John Kurman said...

Well, as a near parent of one, of several actually, since many of these a-s kiddies end up under my care and mentoring, and certainly tangentially grazing the spectrum myself, I can say that they do exhibit a near-Vulcan honesty. Which, of course, gets me back to puzzlement on the whole Guy Fawkes symbol mangling. Ah, well, I guess it ain't all that important.

Dale Asberry said...

Other things to consider with this neurotype

- they don't do this for social status, and hence, don't reveal their activities to anyone else and so don't get caught
- are quickly able to determine others that are of the same neurotype and so are able to "recruit" them safely
- the best are able to pass themselves off as neurotypical
- they are tremendously lazy, mistakes on "unimportant" stuff don't matter, e.g., Guy Fawkes being an incompetent is unimportant as long as their imagery sufficiently intimidates the nasty-mean neurotypicals

Elite Donor Level Conflicts Openly Waged On The National Political Stage

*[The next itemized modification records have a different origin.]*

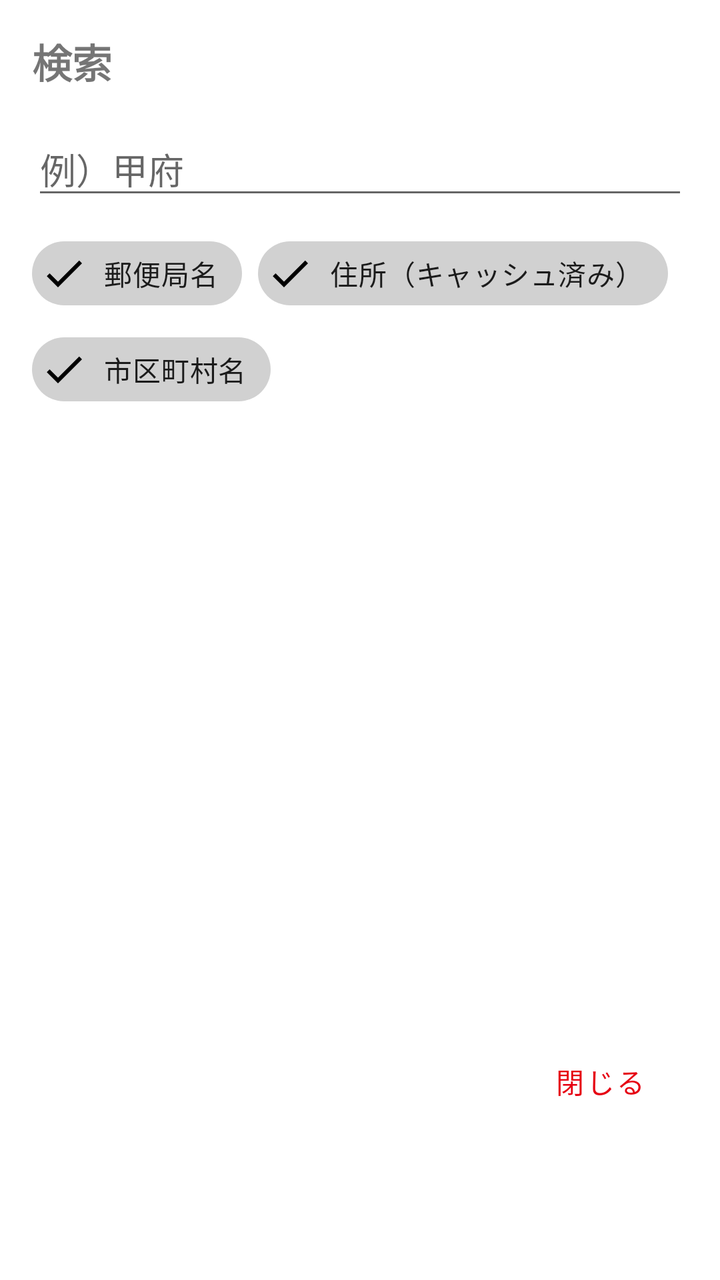
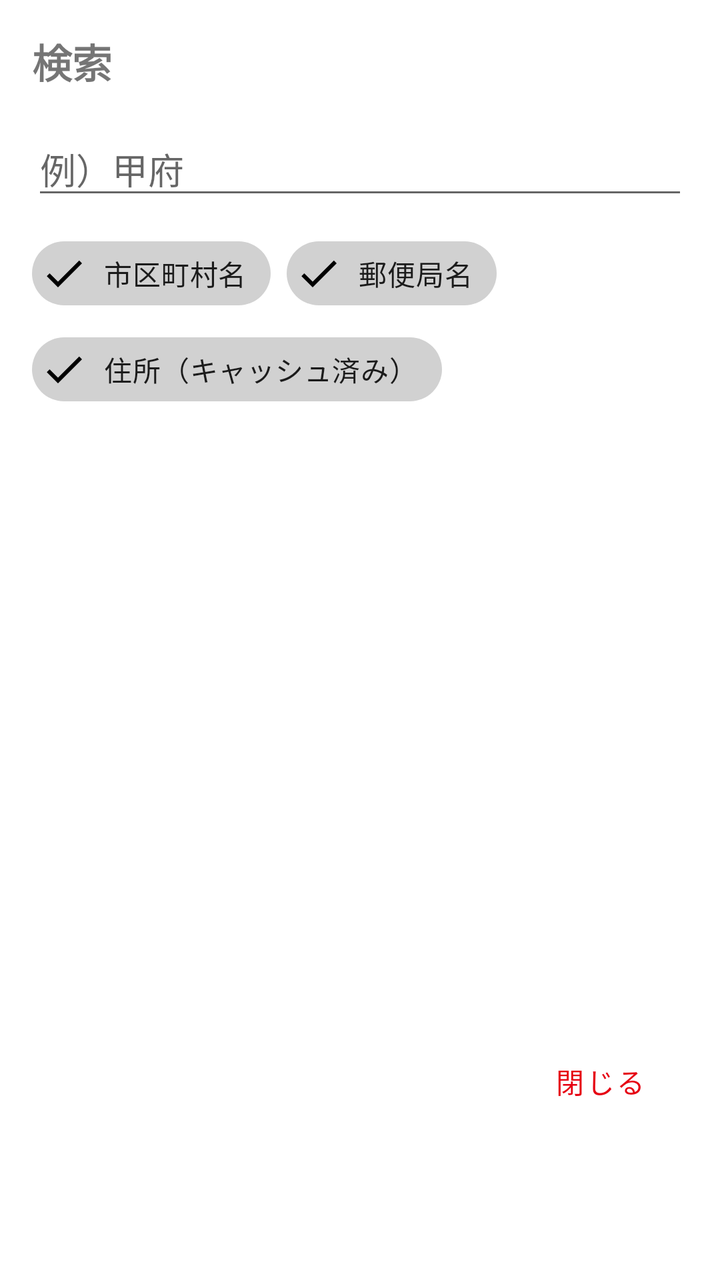

Before-and-after screenshots of an Android layout around one commit, followed by the original layout XML and the change that was made.
<!-- AndroidManifest.xml: application theme Theme.OsmJPPostalMap -->
<!-- res/layout/dialog_search.xml -->
<?xml version="1.0" encoding="utf-8"?>
<LinearLayout xmlns:android="http://schemas.android.com/apk/res/android"
    xmlns:app="http://schemas.android.com/apk/res-auto"
    android:layout_width="match_parent"
    android:layout_height="wrap_content"
    android:orientation="vertical"
    android:padding="16dp">

    <TextView
        android:layout_width="wrap_content"
        android:layout_height="wrap_content"
        android:text="@string/search"
        android:textSize="20sp"
        android:textStyle="bold"
        android:layout_marginBottom="16dp" />

    <EditText
        android:id="@+id/search_input"
        android:layout_width="match_parent"
        android:layout_height="wrap_content"
        android:hint="@string/search_hint"
        android:inputType="text"
        android:maxLines="1"
        android:imeOptions="actionSearch" />

    <com.google.android.material.chip.ChipGroup
        android:layout_width="match_parent"
        android:layout_height="wrap_content"
        android:layout_marginTop="8dp"
        app:chipSpacingHorizontal="8dp"
        app:chipSpacingVertical="0dp">

        <com.google.android.material.chip.Chip
            android:id="@+id/check_post_office"
            style="@style/Widget.MaterialComponents.Chip.Filter"
            android:layout_width="wrap_content"
            android:layout_height="wrap_content"
            android:checked="true"
            android:text="@string/search_filter_post_office" />

        <com.google.android.material.chip.Chip
            android:id="@+id/check_address"
            style="@style/Widget.MaterialComponents.Chip.Filter"
            android:layout_width="wrap_content"
            android:layout_height="wrap_content"
            android:checked="true"
            android:text="@string/search_filter_address" />

        <com.google.android.material.chip.Chip
            android:id="@+id/check_place"
            style="@style/Widget.MaterialComponents.Chip.Filter"
            android:layout_width="wrap_content"
            android:layout_height="wrap_content"
            android:checked="true"
            android:text="@string/search_filter_place" />
    </com.google.android.material.chip.ChipGroup>

    <FrameLayout
        android:layout_width="match_parent"
        android:layout_height="300dp"
        android:layout_marginTop="8dp">

        <androidx.recyclerview.widget.RecyclerView
            android:id="@+id/search_results"
            android:layout_width="match_parent"
            android:layout_height="match_parent" />

        <ProgressBar
            android:id="@+id/search_progress"
            android:layout_width="wrap_content"
            android:layout_height="wrap_content"
            android:layout_gravity="center"
            android:indeterminateTint="@android:color/holo_red_light"
            android:visibility="gone" />
    </FrameLayout>

    <Button
        android:id="@+id/btn_close_dialog"
        style="@style/Widget.MaterialComponents.Button.TextButton"
        android:layout_width="wrap_content"
        android:layout_height="wrap_content"
        android:layout_gravity="end"
        android:text="@string/btn_close" />

</LinearLayout>
<!-- resources referenced by this layout -->
<resources>
  <string name="btn_close">閉じる</string>
  <string name="search">検索</string>
  <string name="search_filter_address">住所（キャッシュ済み）</string>
  <string name="search_filter_place">市区町村名</string>
  <string name="search_filter_post_office">郵便局名</string>
  <string name="search_hint">例）甲府</string>
  <style name="Theme.OsmJPPostalMap" parent="Theme.MaterialComponents.DayNight.NoActionBar">
          
          <item name="colorPrimary">@color/brand_red</item>
          <item name="colorPrimaryVariant">@color/brand_red</item>
          <item name="colorOnPrimary">@color/white</item>
          <item name="colorEditable">@color/editable_green</item>
          
          <item name="colorSecondary">@color/teal_200</item>
          <item name="colorSecondaryVariant">@color/teal_700</item>
          <item name="colorOnSecondary">@color/black</item>
          
          <item name="android:statusBarColor">?attr/colorPrimaryVariant</item>
          <item name="android:windowLightStatusBar" tools:targetApi="m">false</item>
          
      </style>
  <color name="brand_red">#E60012</color>
  <color name="white">#FFFFFFFF</color>
  <color name="editable_green">#008800</color>
  <color name="teal_200">#FF03DAC5</color>
  <color name="teal_700">#FF018786</color>
  <color name="black">#FF000000</color>
</resources>

<!-- the commit's change to res/layout/dialog_search.xml (unified diff, before → after) -->
@@ -31,6 +31,14 @@
         app:chipSpacingVertical="0dp">
 
         <com.google.android.material.chip.Chip
+                android:id="@+id/check_place"
+                style="@style/Widget.MaterialComponents.Chip.Filter"
+                android:layout_width="wrap_content"
+                android:layout_height="wrap_content"
+                android:checked="true"
+                android:text="@string/search_filter_place" />
+
+        <com.google.android.material.chip.Chip
             android:id="@+id/check_post_office"
             style="@style/Widget.MaterialComponents.Chip.Filter"
             android:layout_width="wrap_content"
@@ -46,13 +54,6 @@
             android:checked="true"
             android:text="@string/search_filter_address" />
 
-        <com.google.android.material.chip.Chip
-            android:id="@+id/check_place"
-            style="@style/Widget.MaterialComponents.Chip.Filter"
-            android:layout_width="wrap_content"
-            android:layout_height="wrap_content"
-            android:checked="true"
-            android:text="@string/search_filter_place" />
     </com.google.android.material.chip.ChipGroup>
 
     <FrameLayout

thehill  |   House Ways and Means Committee Chair Jason Smith (R-Mo.) has demanded the U.S. Chamber of Commerce answer questions about th...